⟨
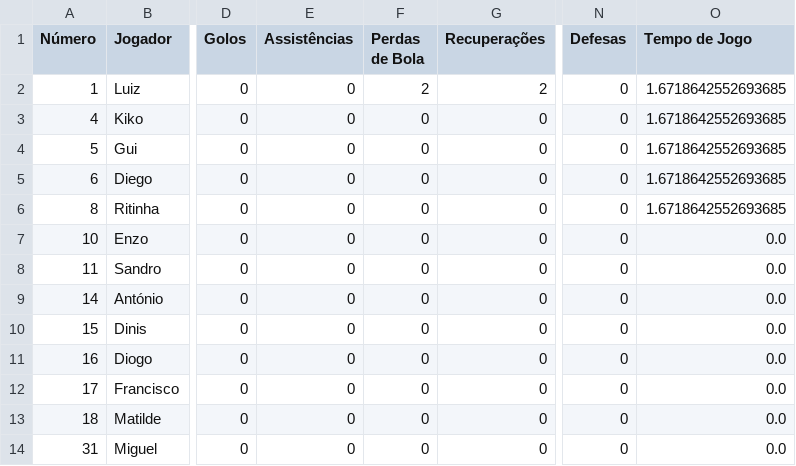
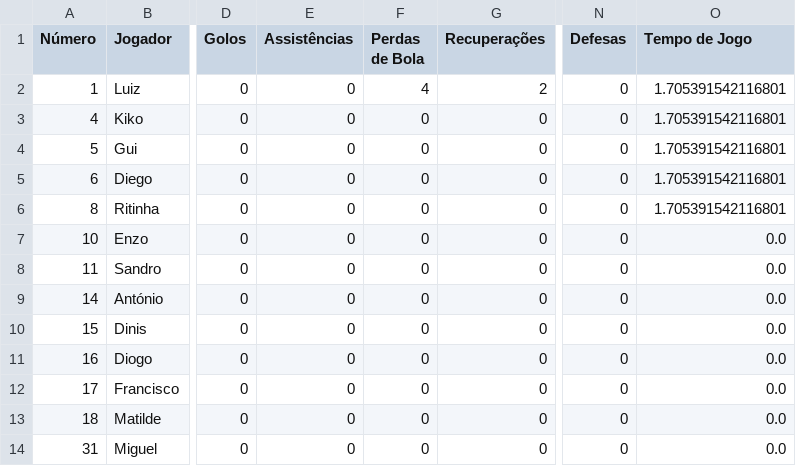
Before and after one commit to dianol3/stats, a CSV file: santaclara.txt/santaclara.txt_VS_ABC_players.csv, drawn as a sheet; only a part is shown, gaps mark what is left out; the diff names each change by its address in the sheet, - before the commit and + after, or states it on an @@ line.

Commit message:
Update players table santaclara.txt_VS_ABC

```diff
--- a/santaclara.txt/santaclara.txt_VS_ABC_players.csv
+++ b/santaclara.txt/santaclara.txt_VS_ABC_players.csv
-F2 (Perdas de Bola): 2
+F2 (Perdas de Bola): 4
-O2:O6 (Tempo de Jogo): 1.6718642552693685
+O2:O6 (Tempo de Jogo): 1.705391542116801
```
⟩
**REQUIRED WORK**
Exclude the pictures. Write out the remaining data exactly.

**RESULT OF THIS TASK**
Before and after one commit to dianol3/stats, a CSV file: santaclara.txt/santaclara.txt_VS_ABC_players.csv, drawn as a sheet; only a part is shown, gaps mark what is left out; the diff names each change by its address in the sheet, - before the commit and + after, or states it on an @@ line.

Commit message:
Update players table santaclara.txt_VS_ABC

```diff
--- a/santaclara.txt/santaclara.txt_VS_ABC_players.csv
+++ b/santaclara.txt/santaclara.txt_VS_ABC_players.csv
-F2 (Perdas de Bola): 2
+F2 (Perdas de Bola): 4
-O2:O6 (Tempo de Jogo): 1.6718642552693685
+O2:O6 (Tempo de Jogo): 1.705391542116801
```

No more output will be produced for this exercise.